Then, in 2024, two things happened. My book was published. If like me, you have ever been told that you’ll never achieve your dreams, the achievement of said dreams comes with extra bubbles.
The type that shoot up your nostrils so fast they give you brain freeze. Secondly, my mother handed me a box of old school stuff and when I got them home, my A’Level school report fell out. Written just months after the death of my sister, it reads:
‘You have clearly gone off the boil this term. Urgent action is required over the coming months. I strongly suggest you use the library.’
Off. The. Boil.
To me, it was a miracle that I’d gotten up everyday and gone to school, much less studied and sat exams.

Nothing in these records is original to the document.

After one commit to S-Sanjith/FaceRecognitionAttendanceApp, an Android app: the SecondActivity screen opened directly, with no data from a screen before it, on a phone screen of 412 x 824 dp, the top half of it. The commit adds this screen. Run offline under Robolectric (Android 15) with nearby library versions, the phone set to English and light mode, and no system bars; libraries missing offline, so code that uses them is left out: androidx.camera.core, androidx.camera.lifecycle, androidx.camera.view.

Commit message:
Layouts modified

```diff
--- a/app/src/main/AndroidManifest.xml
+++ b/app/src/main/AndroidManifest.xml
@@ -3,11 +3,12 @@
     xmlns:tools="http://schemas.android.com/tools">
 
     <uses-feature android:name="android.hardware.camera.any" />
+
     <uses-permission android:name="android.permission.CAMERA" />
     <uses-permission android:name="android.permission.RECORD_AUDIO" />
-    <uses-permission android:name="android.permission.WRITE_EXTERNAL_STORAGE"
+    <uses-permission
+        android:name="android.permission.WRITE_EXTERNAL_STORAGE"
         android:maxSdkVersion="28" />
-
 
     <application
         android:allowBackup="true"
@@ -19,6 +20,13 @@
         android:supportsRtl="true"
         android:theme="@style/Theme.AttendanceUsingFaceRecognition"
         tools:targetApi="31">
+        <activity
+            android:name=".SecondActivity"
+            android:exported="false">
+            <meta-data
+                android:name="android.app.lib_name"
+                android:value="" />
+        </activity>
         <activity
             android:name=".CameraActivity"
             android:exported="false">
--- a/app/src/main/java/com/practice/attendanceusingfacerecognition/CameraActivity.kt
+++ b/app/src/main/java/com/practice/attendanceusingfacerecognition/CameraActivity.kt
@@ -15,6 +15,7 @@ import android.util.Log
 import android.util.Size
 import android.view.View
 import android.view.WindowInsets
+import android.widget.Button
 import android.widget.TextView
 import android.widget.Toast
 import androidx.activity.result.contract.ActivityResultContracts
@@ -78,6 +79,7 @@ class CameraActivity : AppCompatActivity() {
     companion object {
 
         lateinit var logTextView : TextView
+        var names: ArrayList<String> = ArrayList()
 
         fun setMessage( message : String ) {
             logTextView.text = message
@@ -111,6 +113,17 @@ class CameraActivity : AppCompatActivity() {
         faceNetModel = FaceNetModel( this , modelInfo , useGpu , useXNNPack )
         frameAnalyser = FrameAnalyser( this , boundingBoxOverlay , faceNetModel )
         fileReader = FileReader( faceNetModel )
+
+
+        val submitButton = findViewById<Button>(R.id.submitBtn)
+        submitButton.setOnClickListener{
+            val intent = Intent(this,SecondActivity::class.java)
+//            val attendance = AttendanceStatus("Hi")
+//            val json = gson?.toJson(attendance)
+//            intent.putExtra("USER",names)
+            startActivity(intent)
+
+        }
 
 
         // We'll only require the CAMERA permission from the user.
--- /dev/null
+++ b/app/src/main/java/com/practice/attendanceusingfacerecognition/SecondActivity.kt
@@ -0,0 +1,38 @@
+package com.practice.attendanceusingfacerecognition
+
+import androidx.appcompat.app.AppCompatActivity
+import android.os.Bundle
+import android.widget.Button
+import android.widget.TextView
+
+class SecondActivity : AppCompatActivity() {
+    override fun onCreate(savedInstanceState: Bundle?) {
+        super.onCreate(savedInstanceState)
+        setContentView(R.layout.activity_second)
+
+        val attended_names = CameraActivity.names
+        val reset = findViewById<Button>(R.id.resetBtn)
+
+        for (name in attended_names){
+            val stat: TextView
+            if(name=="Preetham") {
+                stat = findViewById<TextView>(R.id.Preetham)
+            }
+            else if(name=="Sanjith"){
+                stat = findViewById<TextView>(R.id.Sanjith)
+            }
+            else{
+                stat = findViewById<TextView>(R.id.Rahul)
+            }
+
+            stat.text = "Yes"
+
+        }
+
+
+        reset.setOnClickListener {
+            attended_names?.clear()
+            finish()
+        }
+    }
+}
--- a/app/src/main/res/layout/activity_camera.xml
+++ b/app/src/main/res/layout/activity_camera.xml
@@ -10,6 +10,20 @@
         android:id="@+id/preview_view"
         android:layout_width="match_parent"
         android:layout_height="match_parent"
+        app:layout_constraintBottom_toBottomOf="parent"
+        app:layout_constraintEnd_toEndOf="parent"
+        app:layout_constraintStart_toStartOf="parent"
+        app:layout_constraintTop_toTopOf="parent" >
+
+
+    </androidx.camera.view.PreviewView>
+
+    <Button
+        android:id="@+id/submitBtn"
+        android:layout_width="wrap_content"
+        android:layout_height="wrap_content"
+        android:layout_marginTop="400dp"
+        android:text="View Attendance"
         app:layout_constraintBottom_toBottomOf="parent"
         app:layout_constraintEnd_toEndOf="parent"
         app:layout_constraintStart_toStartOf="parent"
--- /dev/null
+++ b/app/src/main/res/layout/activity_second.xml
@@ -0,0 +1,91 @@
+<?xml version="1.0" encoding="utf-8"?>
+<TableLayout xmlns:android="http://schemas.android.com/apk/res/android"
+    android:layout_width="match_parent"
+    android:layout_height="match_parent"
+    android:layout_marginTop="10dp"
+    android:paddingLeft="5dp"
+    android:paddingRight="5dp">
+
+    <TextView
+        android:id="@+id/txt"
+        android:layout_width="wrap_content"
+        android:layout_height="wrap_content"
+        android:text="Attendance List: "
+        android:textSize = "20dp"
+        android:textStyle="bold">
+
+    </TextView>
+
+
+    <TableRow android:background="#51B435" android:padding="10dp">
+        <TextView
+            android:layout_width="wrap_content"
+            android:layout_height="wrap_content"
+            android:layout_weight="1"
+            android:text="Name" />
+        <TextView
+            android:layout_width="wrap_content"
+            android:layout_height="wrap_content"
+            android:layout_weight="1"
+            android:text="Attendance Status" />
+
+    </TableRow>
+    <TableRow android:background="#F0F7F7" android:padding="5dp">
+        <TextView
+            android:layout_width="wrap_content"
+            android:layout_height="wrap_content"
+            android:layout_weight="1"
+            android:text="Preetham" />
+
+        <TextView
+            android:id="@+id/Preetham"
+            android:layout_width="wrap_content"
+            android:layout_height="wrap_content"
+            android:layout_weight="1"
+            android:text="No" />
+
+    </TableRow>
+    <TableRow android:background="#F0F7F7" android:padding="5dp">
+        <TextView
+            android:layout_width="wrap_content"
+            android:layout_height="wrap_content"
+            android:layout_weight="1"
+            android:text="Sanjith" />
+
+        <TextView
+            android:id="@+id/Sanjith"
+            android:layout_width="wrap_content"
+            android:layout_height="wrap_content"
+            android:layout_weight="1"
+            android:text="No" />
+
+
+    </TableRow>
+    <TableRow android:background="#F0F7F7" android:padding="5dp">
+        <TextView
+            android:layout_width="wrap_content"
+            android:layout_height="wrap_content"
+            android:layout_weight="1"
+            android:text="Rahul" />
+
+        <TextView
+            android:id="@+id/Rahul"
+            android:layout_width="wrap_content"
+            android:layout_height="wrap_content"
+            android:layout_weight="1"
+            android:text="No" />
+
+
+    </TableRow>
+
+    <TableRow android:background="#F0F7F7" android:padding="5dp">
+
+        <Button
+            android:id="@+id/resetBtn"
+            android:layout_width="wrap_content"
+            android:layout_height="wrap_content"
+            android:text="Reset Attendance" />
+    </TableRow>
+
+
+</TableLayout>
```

Looking back now as a woman in my 40’s it’s hard for me to fathom that a teacher sat down to write that in my report knowing that I had lost my sister.

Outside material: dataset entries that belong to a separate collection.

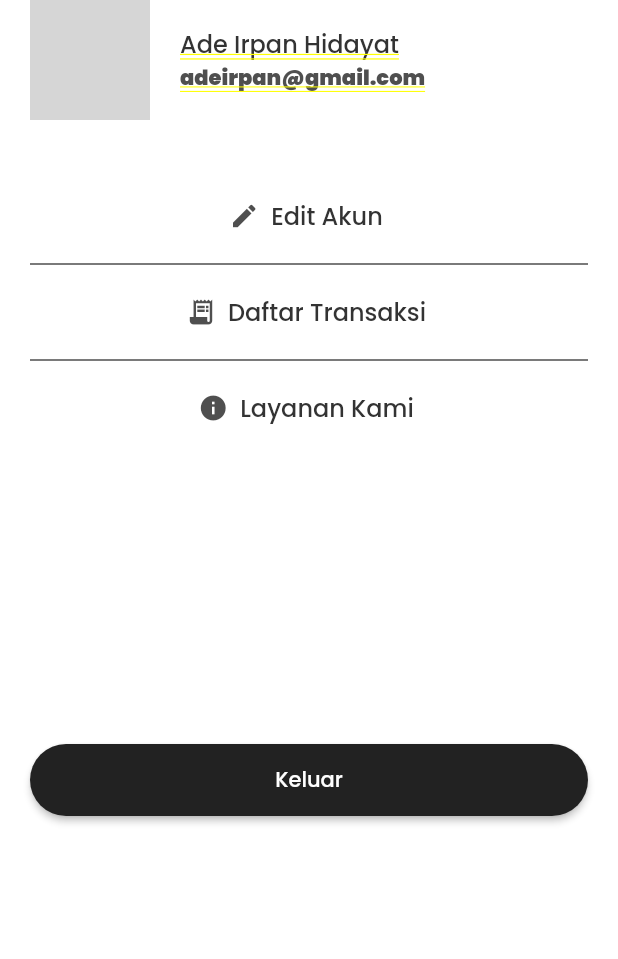
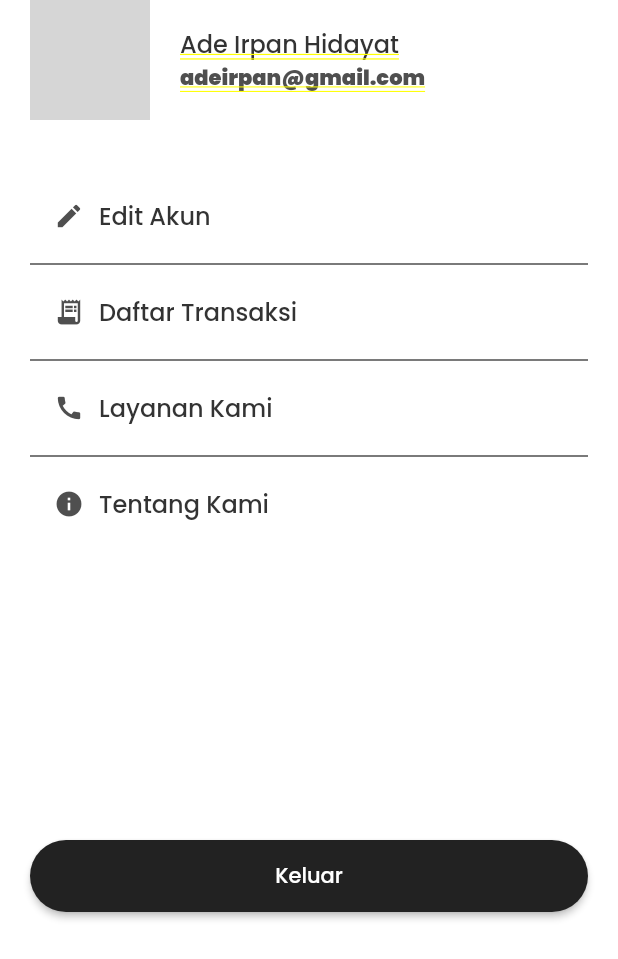
Before and after one commit to adeirpan/cemantingArt, a Flutter app: the EditProfilePage screen opened directly, after a tap on "BATAL", on a phone screen of 412 x 824 dp. Shown: the top 959 px of the screen. Run offline on Flutter 3.47's test engine with Material 2 defaults, Android fonts, the phone set to English and light mode, and no system bars; our stand-ins replace email_validator, google_fonts; missing offline and left inert: onboarding; network calls fail; statements that could not run were skipped; grey boxes are pictures that could not be loaded.

Commit message:
Update fitur tentang kami

```diff
--- a/cemanting_art/lib/Page Bar/akunBar.dart
+++ b/cemanting_art/lib/Page Bar/akunBar.dart
@@ -1,6 +1,7 @@
 import 'package:cemanting_art/page/daftarTransaksi.dart';
 import 'package:cemanting_art/page/edit.dart';
 import 'package:cemanting_art/page/login.dart';
+import 'package:cemanting_art/page/tentangKami.dart';
 import 'package:cemanting_art/theme.dart';
 import 'package:flutter/material.dart';
 
@@ -58,7 +59,7 @@ class AkunBar extends StatelessWidget {
               height: 40,
             ),
             Container(
-                child: FlatButton.icon(
+                child: FlatButton(
 
               onPressed: () {
                 Navigator.push(
@@ -67,51 +68,80 @@ class AkunBar extends StatelessWidget {
                 );
               },
 
-              icon: Icon(
-                Icons.edit,
+        child: Container(
+          child:Row(
+            children: [
+              Align(
+                  alignment: Alignment.centerLeft,
+                  child: Icon(Icons.edit,
                   size: 20,
-                color: Color(0xff4F4F4F),
+                  color: Color(0xff4F4F4F),)
               ),
-              label: Text(
+              Container(
+                  margin: const EdgeInsets.only( left: 10.0 ),
+                  child: Text(
                     "Edit Akun",
                     style: blackTextStyle.copyWith(
                   fontSize: 16,
                   fontWeight: FontWeight.w500,
                 ),
+                  )
+              )
+            ],
           ),
+        ),
+        shape: new RoundedRectangleBorder(
+            borderRadius: new BorderRadius.circular(5.0)
+        )
             )),
             Divider(
                thickness: 1,
                color: Color(0xff4F4F4F),
             ),
             Container(
-                child: FlatButton.icon(
+
+                child: FlatButton(
+
               onPressed: () {
                 Navigator.push(
                   context,
                   MaterialPageRoute(builder: (context) => DaftarTransaksi()),
+
                 );
               },
-
-              icon: Icon(
-                Icons.receipt_long,
+              child: Container(
+          child:Row(
+            children: [
+              Align(
+                  alignment: Alignment.centerLeft,
+                  child: Icon(Icons.receipt_long,
                   size: 20,
-                color: Color(0xff4F4F4F),
+                  color: Color(0xff4F4F4F),)
               ),
-              label: Text(
+              Container(
+                  margin: const EdgeInsets.only( left: 10.0 ),
+                  child: Text(
                     "Daftar Transaksi",
                     style: blackTextStyle.copyWith(
                   fontSize: 16,
                   fontWeight: FontWeight.w500,
                 ),
+                  )
+              )
+            ],
           ),
+        ),
+        shape: new RoundedRectangleBorder(
+            borderRadius: new BorderRadius.circular(5.0)
+        )
             )),
             Divider(
                thickness: 1,
                color: Color(0xff4F4F4F),
             ),
             Container(
-                child: FlatButton.icon(
+
+                child: FlatButton(
               onPressed: () {
                 showDialog(
                                 context: context,
@@ -129,18 +159,71 @@ class AkunBar extends StatelessWidget {
                                 });
               },
 
-              icon: Icon(
-                Icons.info,
+              child: Container(
+                child:Row(
+                  children: [
+                    Align(
+                        alignment: Alignment.centerLeft,
+                        child: Icon(Icons.call,
                         size: 20,
-                color: Color(0xff4F4F4F),
+                        color: Color(0xff4F4F4F),)
                     ),
-              label: Text(
+                    Container(
+                        margin: const EdgeInsets.only( left: 10.0 ),
+                        child: Text(
                           "Layanan Kami",
                           style: blackTextStyle.copyWith(
                         fontSize: 16,
                         fontWeight: FontWeight.w500,
                       ),
+                        )
+                )
+            ],
           ),
+        ),
+        shape: new RoundedRectangleBorder(
+            borderRadius: new BorderRadius.circular(5.0)
+        )
+            )),
+             Divider(
+               thickness: 1,
+               color: Color(0xff4F4F4F),
+            ),
+            Container(
+
+                child: FlatButton(
+              onPressed: () {
+                Navigator.push(
+                  context,
+                  MaterialPageRoute(builder: (context) => TentangKami()),
+
+                );
+              },
+              child: Container(
+          child:Row(
+            children: [
+              Align(
+                  alignment: Alignment.centerLeft,
+                  child: Icon(Icons.info,
+                  size: 20,
+                  color: Color(0xff4F4F4F),)
+              ),
+              Container(
+                  margin: const EdgeInsets.only( left: 10.0 ),
+                  child: Text(
+                    "Tentang Kami",
+                    style: blackTextStyle.copyWith(
+                  fontSize: 16,
+                  fontWeight: FontWeight.w500,
+                ),
+                  )
+              )
+            ],
+          ),
+        ),
+        shape: new RoundedRectangleBorder(
+            borderRadius: new BorderRadius.circular(5.0)
+        )
             )),
             SizedBox(
               height: 200,
@@ -172,6 +255,7 @@ class AkunBar extends StatelessWidget {
                     ),
                   ),
                 ),
+
           ],
         ),
       ),
```
Also changed, not shown: cemanting_art/lib/page/tentangKami.dart (added, +49 -0 lines). Lines whose indentation alone changed are shown as unchanged.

Having seen the despondent look that had taken up residence in my young eyes. The pain I couldn’t hide.
The same woman who had quipped ‘well at least you don’t have to go on that residential trip you’ve been wanting to get out of’ (less than five minutes after I’d been – finally – informed of my sister’s death) before walking past me and hugging my best friend instead. Apparently, she ‘looked more upset.’
The Dr Claudine Gay debacle is a grim reminder of the contradictory standards that are at play.

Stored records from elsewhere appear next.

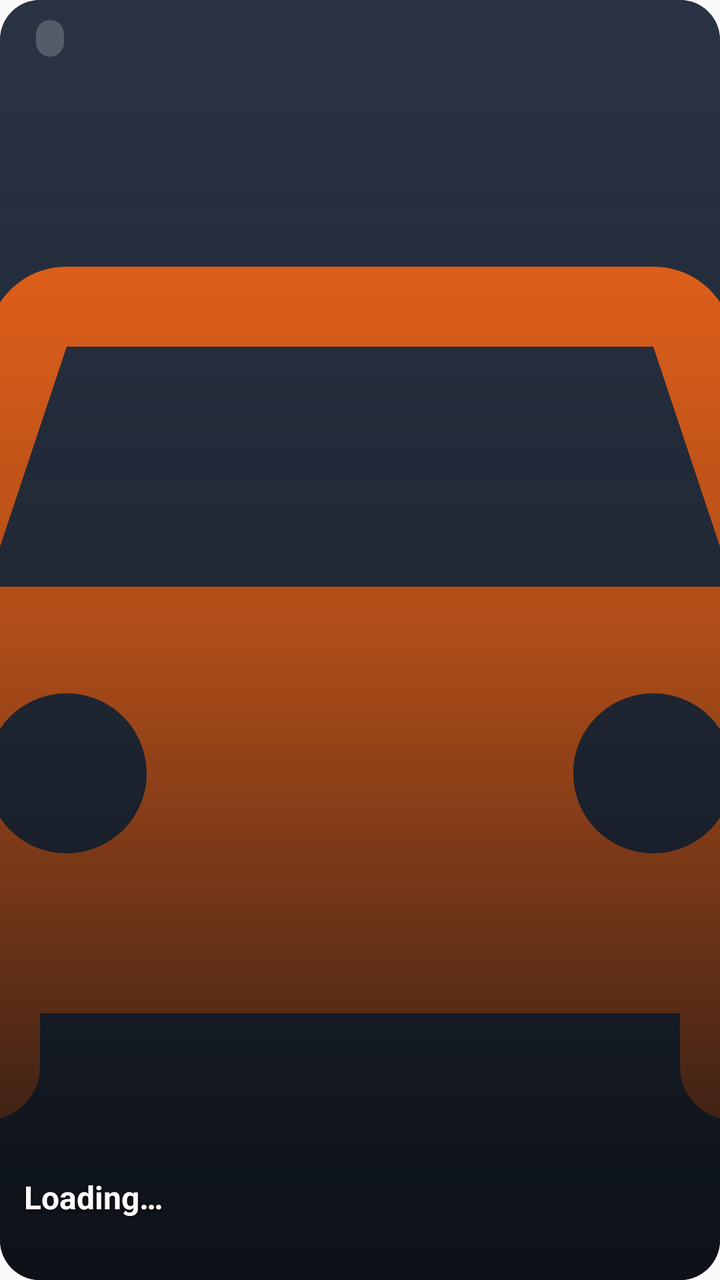
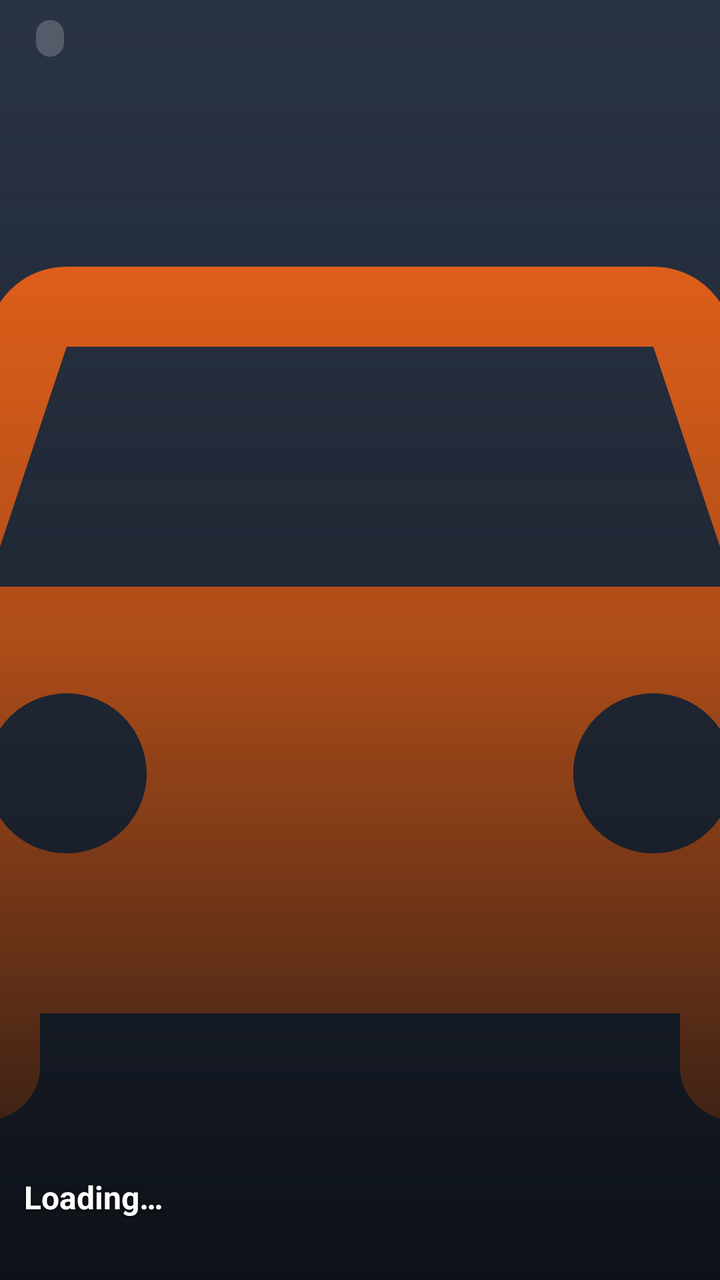

The first picture is an Android layout as it rendered before a commit; the second is the same layout after the commit. The layout source and the unified diff follow.
<!-- AndroidManifest.xml: application theme Theme.AppCompat.DayNight.NoActionBar -->
<!-- res/layout/widget_layout.xml -->
<?xml version="1.0" encoding="utf-8"?>
<FrameLayout xmlns:android="http://schemas.android.com/apk/res/android"
    android:id="@+id/widget_root"
    android:layout_width="match_parent"
    android:layout_height="match_parent"
    android:background="@drawable/widget_background"
    android:clipToOutline="true"
    android:outlineProvider="background">

    
    <ImageView
        android:id="@+id/widget_photo"
        android:layout_width="match_parent"
        android:layout_height="match_parent"
        android:scaleType="centerCrop"
        android:src="@drawable/ic_car_placeholder"
        android:contentDescription="@string/car_photo" />

    
    <View
        android:layout_width="match_parent"
        android:layout_height="match_parent"
        android:background="@drawable/widget_photo_scrim" />

    
    <LinearLayout
        android:layout_width="wrap_content"
        android:layout_height="wrap_content"
        android:layout_gravity="top|start"
        android:orientation="horizontal"
        android:paddingStart="12dp"
        android:paddingTop="10dp"
        android:paddingEnd="12dp"
        android:gravity="center_vertical">

        <TextView
            android:id="@+id/widget_make"
            android:layout_width="wrap_content"
            android:layout_height="wrap_content"
            android:textColor="#e8e8ec"
            android:textSize="11sp"
            android:textStyle="italic"
            android:shadowColor="#99000000"
            android:shadowDx="0"
            android:shadowDy="1"
            android:shadowRadius="4"
            android:text="" />

        <TextView
            android:id="@+id/widget_trim"
            android:layout_width="wrap_content"
            android:layout_height="wrap_content"
            android:layout_marginStart="6dp"
            android:textColor="#8b95a5"
            android:textSize="9sp"
            android:paddingStart="7dp"
            android:paddingEnd="7dp"
            android:paddingTop="3dp"
            android:paddingBottom="3dp"
            android:background="@drawable/widget_badge_bg"
            android:text="" />

    </LinearLayout>

    
    <LinearLayout
        android:layout_width="match_parent"
        android:layout_height="wrap_content"
        android:layout_gravity="bottom"
        android:orientation="vertical"
        android:paddingStart="12dp"
        android:paddingEnd="12dp"
        android:paddingBottom="10dp"
        android:paddingTop="8dp">

        <TextView
            android:id="@+id/widget_car_name"
            android:layout_width="match_parent"
            android:layout_height="wrap_content"
            android:textColor="#ffffff"
            android:textSize="16sp"
            android:textStyle="bold"
            android:maxLines="1"
            android:ellipsize="end"
            android:shadowColor="#bb000000"
            android:shadowDx="0"
            android:shadowDy="1"
            android:shadowRadius="4"
            android:text="Loading…" />

        <LinearLayout
            android:layout_width="match_parent"
            android:layout_height="wrap_content"
            android:orientation="horizontal"
            android:layout_marginTop="3dp"
            android:gravity="center_vertical">

            <TextView
                android:id="@+id/widget_odometer"
                android:layout_width="wrap_content"
                android:layout_height="wrap_content"
                android:textColor="#ff6b1a"
                android:textSize="13sp"
                android:textStyle="bold"
                android:shadowColor="#bb000000"
                android:shadowDx="0"
                android:shadowDy="1"
                android:shadowRadius="3"
                android:text="" />

            <TextView
                android:id="@+id/widget_status"
                android:layout_width="wrap_content"
                android:layout_height="wrap_content"
                android:layout_marginStart="8dp"
                android:textColor="#8b95a5"
                android:textSize="10sp"
                android:maxLines="1"
                android:ellipsize="end"
                android:shadowColor="#bb000000"
                android:shadowDx="0"
                android:shadowDy="1"
                android:shadowRadius="3"
                android:text="" />

        </LinearLayout>

    </LinearLayout>

</FrameLayout>
<!-- resources referenced by this layout -->
<resources>
  <!-- drawable ic_car_placeholder (drawable) -->
  <?xml version="1.0" encoding="utf-8"?>
  <vector xmlns:android="http://schemas.android.com/apk/res/android"
      android:width="72dp"
      android:height="72dp"
      android:viewportWidth="24"
      android:viewportHeight="24">
      <path
          android:fillColor="#2a3344"
          android:pathData="M0,0h24v24H0z"/>
      <path
          android:fillColor="#ff6b1a"
          android:pathData="M18.92,6.01C18.72,5.42 18.16,5 17.5,5h-11c-0.66,0 -1.21,0.42 -1.42,1.01L3,12v8c0,0.55 0.45,1 1,1h1c0.55,0 1,-0.45 1,-1v-1h12v1c0,0.55 0.45,1 1,1h1c0.55,0 1,-0.45 1,-1v-8l-2.08,-5.99zM6.5,16C5.67,16 5,15.33 5,14.5S5.67,13 6.5,13 8,13.67 8,14.5 7.33,16 6.5,16zM17.5,16c-0.83,0 -1.5,-0.67 -1.5,-1.5S16.67,13 17.5,13s1.5,0.67 1.5,1.5S18.33,16 17.5,16zM5,11l1.5,-4.5h11L19,11H5z"/>
  </vector>
  <!-- drawable widget_background (drawable) -->
  <?xml version="1.0" encoding="utf-8"?>
  <shape xmlns:android="http://schemas.android.com/apk/res/android">
      <solid android:color="#E00a0e14" />
      <corners android:radius="20dp" />
  </shape>
  <!-- drawable widget_badge_bg (drawable) -->
  <?xml version="1.0" encoding="utf-8"?>
  <shape xmlns:android="http://schemas.android.com/apk/res/android"
      android:shape="rectangle">
      <solid android:color="#33ffffff" />
      <corners android:radius="999dp" />
  </shape>
  <!-- drawable widget_photo_scrim (drawable) -->
  <?xml version="1.0" encoding="utf-8"?>
  <shape xmlns:android="http://schemas.android.com/apk/res/android">
      <gradient
          android:startColor="#000a0e14"
          android:centerColor="#550a0e14"
          android:endColor="#ee0a0e14"
          android:angle="270" />
  </shape>
  <string name="car_photo">Car photo</string>
</resources>

<!-- the commit's change to res/layout/widget_layout.xml (unified diff, before → after) -->
@@ -3,9 +3,7 @@
     android:id="@+id/widget_root"
     android:layout_width="match_parent"
     android:layout_height="match_parent"
-    android:background="@drawable/widget_background"
-    android:clipToOutline="true"
-    android:outlineProvider="background">
+    android:background="@drawable/widget_background">
 
     
     <ImageView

The race-driven Salem-witch-trial-style roasting (which they called a congressional hearing) against Dr Gay has brought to the fore the intense standard that Black women are held to.
Climbing the ladder doesn’t afford us more safety. It makes us more subject to scrutiny. I’d wager that If Dr Gay had been a White Male President, she would not have resigned and she’d have been afforded more impunity.
Donald trump became President of an entire country despite dishing out advice to ‘grab p*****s’. In fact, Justice Neil Gorsuch faced accusations of plagiarism that far exceeded those against Dr. Gay. He was awarded a lifetime appointment to the U.S. Supreme Court.
Now, news has broken that Dr. Antoinette “Bonnie” Candia-Bailey sadly passed away this week on January 8th.
Family sources have officially confirmed Dr. Bailey died by suicide due to distress from “bullying and severe mistreatment” in her role as VP of Student Affairs at Lincoln University Missouri.
I am a black woman
the music of my song
some sweet arpeggio of tears
is written in a minor key
can be heard humming in the night
Can be heard
in the night.
Discussions have been rife about the additional scrutiny and lack of compassion and support that women of colour and in, particular Black women, face when we ascend, or attempt to ascend.
We consistently face an amplified and specific set of intersectional hurdles as we climb, all the while battling with isolation, stress, and depression. Guess what? It starts in school.
We contend with teachers who fail to see our ability, read our body language and look at us with suspicion. We grapple haplessly with a phenomenon known as “stereotype threat,” wherein there is an apprehension of validating negative stereotypes linked to our social identities.
I know now that It didn’t matter how well behaved I’d always been, how much of a joy my parents told me I was, I was a threat to this particular grammar schools position in the league table if they didn’t keep their feet on my neck. Our lack of oxygen matters not a jot.
I wonder, how many other school reports there are like mine. Of course, in the 24 years that have passed since I passed my A’Levels, I’ve told myself it was character building. It made me thick skinned, case-hardened, armour plated.
That I defied their odds and ascended despite and in spite of their agenda. Of course, I’ve consistently over achieved in every setting since and from time to time I may have even told them to ‘stick that in your pipe and smoke it’ under my breath.
And Still I Rise I tell myself. And in my newly published book, I thanked the teachers who told me I would never achieve a thing, and the teachers who told me I would.
”What else, after all, can we do?Daniella Maison BA (Hons) MAEDITOR OF SOCIAL CAUSE ISSUES